Comment 1 by Aaron Longnion posted on 9/6/2008 at 12:35 AM

Nice solution, Ray.

I would typically just give them some sample form code for a service/API, instead of generating one *for them* via JS, iFrame, or other. Some partners complained they don't want to require users to have JS enabled; others refuse to use iFrames (won't touch that holy war with a ten-foot poll ;)

Also, webmasters usually want to fully customize the HTML form, and may not want to be tied to your particular solution. Other than CSS, they may want to have their own client-side validation, may want to use AJAX, Flash, server-side POSTs or whatever to pass the data to your system. Delivering the HTML form *for them* limits the possibilities severely.

I'd just publish a dead-simple HTML example form POST, detailed docs on the expected fields (data types, max and min requirements, etc.). And in the case you described, just auto-generate a "key" or ID that they can POST in the form. Then, make sure your API has extensive and accurate error-handling that returns XML or XHTML that the partner can easily deal with. Accuracy is important here because other developers, as you well-know Ray, will scrutinize the heck out of every little mistake you might have made.

btw Ray - your blog software doesn't seem to correctly allow plus signs (+) in emails:

Comment 2 by Raymond Camden posted on 9/6/2008 at 12:46 AM

Well, for style I think you have a few options. You could easily use some documented styles that are blank so the site could define them and make them pretty. You can also do what AdSense does and allow folks to customize the output. I'd disagree with you that all users want to fully customize their forms - I think some will, for sure, but many also just want a 'drop it in and work' type solution. I mean look at WuFoo. :)

Email checking should now allow +. My blogware had that fixed for a while, but this blog is a bit out of sync with the latest BlogCFC.

Comment 3 by Aaron Longnion posted on 9/6/2008 at 12:58 AM

Good points about the style options.

I agree that all partners probably don't want to deal with customizing these types of solutions. The problem is, though, if you want the widest possible audience to use your API, but you limit them to only a standard HTML form (no fancy ajax, flash, flex, silverlight, or other possibilities), then somewhere down the road you'll come across a more sophisticated partner who wants something more flexible. And then you may ask yourself, "why didn't I just make a more flexible/generic solution in the first place?", ... and then you'll have to write something new to accommodate these requests for customization. Is it obvious I've been down that road a number of times before, hated it, and don't want to repeat it again? ;-)

Comment 4 by Raymond Camden posted on 9/6/2008 at 1:01 AM

Oh... ok. So I think we may be talking different things here. You are talking about a full API, whereas Wayne specifically was asking for an 'embedable' type solution that leads folks to his server to complete a process. I think they are really different things. They _could_ share similar end results, but it's different audiences really.

Comment 5 by Albert Nurick posted on 9/6/2008 at 3:20 AM

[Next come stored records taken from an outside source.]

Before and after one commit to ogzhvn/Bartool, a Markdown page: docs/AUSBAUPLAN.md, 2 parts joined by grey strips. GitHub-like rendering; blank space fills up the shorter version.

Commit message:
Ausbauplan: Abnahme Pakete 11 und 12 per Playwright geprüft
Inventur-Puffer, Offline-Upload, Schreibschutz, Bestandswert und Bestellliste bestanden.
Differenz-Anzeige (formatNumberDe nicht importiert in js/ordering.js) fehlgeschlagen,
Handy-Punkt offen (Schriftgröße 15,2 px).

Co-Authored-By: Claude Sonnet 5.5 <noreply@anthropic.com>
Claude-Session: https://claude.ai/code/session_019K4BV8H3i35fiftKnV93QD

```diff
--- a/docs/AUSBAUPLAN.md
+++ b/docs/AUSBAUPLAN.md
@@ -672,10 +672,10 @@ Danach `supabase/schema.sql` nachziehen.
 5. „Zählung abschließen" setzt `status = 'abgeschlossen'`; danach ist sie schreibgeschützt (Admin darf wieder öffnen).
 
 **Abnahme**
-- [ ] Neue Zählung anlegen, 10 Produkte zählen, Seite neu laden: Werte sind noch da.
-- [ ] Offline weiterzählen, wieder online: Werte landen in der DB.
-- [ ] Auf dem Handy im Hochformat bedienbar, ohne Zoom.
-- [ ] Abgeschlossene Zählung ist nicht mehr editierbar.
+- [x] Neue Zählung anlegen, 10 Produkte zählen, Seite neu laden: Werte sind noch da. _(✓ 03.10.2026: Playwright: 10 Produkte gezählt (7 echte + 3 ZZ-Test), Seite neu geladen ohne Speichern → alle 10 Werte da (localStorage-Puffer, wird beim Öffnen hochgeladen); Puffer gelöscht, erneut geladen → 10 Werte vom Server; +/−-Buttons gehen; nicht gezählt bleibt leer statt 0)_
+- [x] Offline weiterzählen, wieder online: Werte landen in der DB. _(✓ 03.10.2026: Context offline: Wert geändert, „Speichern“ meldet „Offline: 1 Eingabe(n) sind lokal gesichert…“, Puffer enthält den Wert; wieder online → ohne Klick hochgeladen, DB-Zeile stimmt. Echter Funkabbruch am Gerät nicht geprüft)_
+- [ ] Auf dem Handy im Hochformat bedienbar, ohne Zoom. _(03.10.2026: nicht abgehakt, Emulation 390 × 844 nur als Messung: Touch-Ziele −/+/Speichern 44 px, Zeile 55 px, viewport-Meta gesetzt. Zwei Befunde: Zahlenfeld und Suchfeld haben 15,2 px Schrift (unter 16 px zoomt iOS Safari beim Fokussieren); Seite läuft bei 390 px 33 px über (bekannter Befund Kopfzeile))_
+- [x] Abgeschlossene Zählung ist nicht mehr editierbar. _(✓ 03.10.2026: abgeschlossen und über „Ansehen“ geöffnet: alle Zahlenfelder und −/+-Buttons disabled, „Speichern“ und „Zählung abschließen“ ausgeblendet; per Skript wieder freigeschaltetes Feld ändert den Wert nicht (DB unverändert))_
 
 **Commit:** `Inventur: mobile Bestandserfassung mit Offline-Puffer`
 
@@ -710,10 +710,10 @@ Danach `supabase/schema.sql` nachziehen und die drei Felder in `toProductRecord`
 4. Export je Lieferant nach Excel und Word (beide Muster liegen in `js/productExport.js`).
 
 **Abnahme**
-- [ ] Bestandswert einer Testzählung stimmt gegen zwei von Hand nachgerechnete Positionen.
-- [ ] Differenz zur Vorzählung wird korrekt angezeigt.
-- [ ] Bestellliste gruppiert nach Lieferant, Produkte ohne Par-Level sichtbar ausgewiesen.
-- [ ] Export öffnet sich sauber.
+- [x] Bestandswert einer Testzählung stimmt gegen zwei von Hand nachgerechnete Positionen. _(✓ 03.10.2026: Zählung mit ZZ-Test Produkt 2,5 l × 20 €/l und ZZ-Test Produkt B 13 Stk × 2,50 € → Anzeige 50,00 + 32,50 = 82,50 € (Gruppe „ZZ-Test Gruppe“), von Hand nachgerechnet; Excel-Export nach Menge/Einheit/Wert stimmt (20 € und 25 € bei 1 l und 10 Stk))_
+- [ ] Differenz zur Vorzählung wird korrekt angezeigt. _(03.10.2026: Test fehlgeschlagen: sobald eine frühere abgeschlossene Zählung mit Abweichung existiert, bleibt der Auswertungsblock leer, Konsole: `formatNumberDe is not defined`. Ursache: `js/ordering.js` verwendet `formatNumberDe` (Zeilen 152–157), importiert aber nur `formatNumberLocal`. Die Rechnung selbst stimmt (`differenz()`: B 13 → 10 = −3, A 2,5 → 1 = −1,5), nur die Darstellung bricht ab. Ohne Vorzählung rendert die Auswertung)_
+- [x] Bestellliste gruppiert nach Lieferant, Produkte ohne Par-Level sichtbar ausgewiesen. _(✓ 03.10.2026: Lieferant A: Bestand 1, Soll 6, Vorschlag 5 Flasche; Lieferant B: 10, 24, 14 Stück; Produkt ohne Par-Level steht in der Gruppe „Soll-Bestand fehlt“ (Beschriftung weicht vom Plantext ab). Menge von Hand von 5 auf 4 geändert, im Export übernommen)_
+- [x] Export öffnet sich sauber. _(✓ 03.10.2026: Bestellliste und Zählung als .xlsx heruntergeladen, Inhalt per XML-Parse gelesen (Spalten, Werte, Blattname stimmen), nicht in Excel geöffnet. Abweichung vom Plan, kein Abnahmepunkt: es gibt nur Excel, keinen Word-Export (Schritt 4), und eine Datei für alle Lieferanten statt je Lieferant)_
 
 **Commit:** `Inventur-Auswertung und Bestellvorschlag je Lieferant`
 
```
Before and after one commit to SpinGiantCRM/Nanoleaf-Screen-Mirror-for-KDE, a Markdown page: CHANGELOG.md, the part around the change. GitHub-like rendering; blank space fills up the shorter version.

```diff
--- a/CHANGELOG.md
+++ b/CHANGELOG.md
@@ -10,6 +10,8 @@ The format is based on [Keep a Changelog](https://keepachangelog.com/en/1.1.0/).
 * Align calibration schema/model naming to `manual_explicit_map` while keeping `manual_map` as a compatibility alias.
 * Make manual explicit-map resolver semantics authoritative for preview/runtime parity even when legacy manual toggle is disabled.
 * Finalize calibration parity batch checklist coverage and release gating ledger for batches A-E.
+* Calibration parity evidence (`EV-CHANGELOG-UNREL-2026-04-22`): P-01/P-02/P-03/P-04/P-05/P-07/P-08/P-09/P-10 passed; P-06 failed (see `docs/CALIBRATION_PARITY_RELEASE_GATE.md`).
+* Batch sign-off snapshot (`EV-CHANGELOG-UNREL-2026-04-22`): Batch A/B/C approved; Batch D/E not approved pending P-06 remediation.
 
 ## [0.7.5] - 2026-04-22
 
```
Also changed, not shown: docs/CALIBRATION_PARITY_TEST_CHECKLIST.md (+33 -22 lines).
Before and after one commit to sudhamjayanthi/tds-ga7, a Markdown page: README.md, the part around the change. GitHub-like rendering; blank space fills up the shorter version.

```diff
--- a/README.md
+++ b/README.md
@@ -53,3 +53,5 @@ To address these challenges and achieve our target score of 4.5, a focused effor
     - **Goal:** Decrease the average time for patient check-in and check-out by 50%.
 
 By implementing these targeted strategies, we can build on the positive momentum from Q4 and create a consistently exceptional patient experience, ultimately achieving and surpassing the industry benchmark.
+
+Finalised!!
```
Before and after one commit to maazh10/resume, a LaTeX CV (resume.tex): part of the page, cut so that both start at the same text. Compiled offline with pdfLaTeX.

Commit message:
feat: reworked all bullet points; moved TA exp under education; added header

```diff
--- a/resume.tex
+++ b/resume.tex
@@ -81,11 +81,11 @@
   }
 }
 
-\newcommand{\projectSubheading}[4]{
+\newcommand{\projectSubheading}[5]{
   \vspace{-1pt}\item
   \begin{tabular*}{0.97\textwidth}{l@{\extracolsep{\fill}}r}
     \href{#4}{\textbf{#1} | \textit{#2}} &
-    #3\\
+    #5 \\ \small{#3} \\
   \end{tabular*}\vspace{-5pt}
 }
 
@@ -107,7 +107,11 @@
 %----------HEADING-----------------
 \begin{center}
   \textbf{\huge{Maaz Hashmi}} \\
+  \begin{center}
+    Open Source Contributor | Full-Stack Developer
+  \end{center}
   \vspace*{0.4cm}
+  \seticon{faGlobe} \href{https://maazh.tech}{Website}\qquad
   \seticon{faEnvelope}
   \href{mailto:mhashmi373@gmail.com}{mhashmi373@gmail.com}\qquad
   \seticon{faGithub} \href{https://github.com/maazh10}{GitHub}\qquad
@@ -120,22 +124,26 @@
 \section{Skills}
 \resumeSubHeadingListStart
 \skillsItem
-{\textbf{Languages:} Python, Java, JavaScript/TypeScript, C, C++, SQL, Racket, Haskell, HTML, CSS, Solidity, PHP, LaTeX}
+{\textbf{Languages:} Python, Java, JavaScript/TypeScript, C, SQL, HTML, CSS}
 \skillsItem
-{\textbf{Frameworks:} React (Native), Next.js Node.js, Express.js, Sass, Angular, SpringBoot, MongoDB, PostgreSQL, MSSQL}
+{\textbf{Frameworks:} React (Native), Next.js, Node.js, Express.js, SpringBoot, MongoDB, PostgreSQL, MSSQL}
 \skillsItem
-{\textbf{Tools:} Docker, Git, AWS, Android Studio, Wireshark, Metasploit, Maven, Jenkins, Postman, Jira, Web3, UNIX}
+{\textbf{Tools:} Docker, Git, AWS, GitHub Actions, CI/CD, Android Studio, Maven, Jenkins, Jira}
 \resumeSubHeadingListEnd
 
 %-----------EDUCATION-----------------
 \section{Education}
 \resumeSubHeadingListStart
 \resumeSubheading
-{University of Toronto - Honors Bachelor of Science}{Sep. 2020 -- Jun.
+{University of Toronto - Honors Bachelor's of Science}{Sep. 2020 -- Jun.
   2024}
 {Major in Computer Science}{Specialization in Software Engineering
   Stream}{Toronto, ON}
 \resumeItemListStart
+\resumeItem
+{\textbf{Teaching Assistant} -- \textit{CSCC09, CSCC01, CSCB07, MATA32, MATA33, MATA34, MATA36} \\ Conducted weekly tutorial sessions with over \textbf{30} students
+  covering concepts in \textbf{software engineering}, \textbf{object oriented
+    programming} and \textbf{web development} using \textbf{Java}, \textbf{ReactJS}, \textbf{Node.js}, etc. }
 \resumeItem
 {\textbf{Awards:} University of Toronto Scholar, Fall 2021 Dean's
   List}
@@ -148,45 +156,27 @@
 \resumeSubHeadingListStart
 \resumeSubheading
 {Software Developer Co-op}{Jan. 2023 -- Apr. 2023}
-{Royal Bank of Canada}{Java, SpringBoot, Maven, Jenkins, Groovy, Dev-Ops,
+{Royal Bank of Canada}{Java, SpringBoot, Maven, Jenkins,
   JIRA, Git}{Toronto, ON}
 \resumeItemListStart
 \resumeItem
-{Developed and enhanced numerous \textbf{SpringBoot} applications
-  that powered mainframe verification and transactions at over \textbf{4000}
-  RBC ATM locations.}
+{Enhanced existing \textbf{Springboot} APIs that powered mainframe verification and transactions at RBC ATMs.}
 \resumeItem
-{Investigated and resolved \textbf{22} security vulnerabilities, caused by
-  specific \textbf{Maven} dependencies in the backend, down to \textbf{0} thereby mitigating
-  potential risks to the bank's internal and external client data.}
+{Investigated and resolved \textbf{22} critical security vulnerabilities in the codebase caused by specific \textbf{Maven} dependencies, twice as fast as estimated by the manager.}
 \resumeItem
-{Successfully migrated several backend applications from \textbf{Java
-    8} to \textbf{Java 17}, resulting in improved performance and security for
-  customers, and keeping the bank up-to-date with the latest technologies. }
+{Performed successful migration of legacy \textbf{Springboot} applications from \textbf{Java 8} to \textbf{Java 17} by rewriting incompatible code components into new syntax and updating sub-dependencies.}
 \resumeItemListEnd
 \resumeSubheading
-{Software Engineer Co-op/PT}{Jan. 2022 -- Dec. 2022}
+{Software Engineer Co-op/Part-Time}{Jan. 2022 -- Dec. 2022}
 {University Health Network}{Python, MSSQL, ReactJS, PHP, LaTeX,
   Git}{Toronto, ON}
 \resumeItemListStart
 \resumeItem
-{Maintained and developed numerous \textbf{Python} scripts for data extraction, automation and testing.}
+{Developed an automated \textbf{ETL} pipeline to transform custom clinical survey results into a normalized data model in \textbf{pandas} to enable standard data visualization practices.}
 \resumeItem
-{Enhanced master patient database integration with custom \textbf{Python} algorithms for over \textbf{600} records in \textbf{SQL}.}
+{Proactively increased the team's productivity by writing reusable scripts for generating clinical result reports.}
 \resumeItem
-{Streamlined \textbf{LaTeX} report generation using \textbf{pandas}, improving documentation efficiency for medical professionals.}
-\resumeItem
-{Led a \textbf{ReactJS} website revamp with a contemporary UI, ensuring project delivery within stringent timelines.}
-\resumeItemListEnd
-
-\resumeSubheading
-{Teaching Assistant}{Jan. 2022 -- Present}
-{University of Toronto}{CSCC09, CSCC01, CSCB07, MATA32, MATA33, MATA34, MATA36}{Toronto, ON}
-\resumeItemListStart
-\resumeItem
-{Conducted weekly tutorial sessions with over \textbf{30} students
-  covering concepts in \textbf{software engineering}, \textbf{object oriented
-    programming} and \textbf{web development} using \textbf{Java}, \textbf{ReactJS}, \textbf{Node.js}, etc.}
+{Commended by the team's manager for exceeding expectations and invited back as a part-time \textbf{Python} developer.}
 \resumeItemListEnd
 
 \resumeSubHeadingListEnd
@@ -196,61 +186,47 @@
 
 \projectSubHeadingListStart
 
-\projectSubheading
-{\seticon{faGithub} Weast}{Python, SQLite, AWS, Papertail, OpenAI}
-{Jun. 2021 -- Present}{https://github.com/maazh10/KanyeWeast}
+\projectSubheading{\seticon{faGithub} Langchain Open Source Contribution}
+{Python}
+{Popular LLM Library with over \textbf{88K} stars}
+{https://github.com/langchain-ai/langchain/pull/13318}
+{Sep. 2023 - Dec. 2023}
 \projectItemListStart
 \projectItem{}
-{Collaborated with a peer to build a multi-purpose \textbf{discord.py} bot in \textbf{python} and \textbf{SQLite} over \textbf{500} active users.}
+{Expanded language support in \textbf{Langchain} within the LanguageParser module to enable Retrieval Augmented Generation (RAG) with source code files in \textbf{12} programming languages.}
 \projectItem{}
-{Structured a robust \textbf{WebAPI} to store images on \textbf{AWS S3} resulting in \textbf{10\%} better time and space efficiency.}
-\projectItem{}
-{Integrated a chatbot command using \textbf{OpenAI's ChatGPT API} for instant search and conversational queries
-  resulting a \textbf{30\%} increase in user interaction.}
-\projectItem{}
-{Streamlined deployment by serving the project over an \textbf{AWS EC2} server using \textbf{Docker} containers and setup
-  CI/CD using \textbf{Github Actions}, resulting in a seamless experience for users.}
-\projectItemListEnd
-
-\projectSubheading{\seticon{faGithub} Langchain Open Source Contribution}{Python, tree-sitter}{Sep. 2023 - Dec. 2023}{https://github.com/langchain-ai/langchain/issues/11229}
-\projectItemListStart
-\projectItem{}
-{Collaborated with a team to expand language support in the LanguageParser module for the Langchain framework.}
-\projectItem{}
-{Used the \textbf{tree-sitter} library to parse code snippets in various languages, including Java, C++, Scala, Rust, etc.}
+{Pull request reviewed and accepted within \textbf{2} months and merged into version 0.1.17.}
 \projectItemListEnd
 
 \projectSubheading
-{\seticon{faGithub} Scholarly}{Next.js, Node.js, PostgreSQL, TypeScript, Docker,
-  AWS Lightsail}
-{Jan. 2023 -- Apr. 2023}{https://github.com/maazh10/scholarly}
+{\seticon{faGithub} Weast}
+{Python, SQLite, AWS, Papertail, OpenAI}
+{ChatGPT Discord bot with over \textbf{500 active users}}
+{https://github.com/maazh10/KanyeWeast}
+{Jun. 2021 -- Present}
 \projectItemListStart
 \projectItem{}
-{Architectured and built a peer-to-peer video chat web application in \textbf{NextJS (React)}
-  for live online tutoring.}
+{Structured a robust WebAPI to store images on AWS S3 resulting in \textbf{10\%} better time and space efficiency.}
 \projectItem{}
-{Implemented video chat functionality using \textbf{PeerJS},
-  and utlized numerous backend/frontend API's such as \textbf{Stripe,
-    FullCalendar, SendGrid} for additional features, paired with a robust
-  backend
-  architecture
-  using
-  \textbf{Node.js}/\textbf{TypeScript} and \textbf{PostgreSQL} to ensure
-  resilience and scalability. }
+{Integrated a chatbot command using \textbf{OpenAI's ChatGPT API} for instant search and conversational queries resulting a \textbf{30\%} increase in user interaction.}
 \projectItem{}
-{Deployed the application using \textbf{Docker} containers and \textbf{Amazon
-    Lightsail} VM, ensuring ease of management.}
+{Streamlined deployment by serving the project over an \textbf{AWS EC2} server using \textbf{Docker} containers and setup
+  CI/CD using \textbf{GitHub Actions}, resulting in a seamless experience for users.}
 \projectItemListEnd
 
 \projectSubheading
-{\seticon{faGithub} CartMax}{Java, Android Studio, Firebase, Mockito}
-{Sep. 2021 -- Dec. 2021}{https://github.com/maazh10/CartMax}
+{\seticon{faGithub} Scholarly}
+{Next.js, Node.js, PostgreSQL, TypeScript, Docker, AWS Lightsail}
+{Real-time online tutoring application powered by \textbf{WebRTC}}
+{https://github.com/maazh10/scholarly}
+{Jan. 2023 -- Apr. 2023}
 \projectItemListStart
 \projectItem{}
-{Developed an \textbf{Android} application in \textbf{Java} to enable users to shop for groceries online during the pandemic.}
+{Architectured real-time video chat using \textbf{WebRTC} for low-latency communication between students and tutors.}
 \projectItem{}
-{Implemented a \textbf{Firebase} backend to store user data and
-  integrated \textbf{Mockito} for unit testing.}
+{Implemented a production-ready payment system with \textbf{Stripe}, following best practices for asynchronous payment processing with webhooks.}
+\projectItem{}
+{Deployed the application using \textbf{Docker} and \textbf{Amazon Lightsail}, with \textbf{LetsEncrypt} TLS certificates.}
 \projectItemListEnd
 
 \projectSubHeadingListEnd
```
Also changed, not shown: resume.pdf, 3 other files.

We're about to release a product that uses a similar technique -- the client gets a Javascript snippet to paste into his web site, and we generate the dynamic code on the fly to drive the functionality.

We actually first implemented something very similar to this about seven years ago; we had a client with two large web sites, and we had the contract to convert one to ColdFusion to implement a bunch of enhancements. They didn't have the budget to migrate the other, but they wanted some dynamic functionality, so we implemented it via Javascript very similar to what you describe. It was very State of the Art in 2001. LOL.

Comment 6 by Tom Mollerus posted on 9/10/2008 at 12:41 AM

I've done something similar to this embeddable service, but with a JavaScript solution., in a couple of instances. The less interesting instance is just pulling a "dynamic quote of the day" for the footer of a site; the more interesting instance is to pull a session-aware header from our CF-based corporate site to our Java-powered blog site.

Comment 7 by Sebastiaan posted on 9/12/2008 at 5:12 PM

Hi guys,

just a note on IFRAME: it's been deprecated in XHTML.

Try using the OBJECT-tag instead.

Good luck!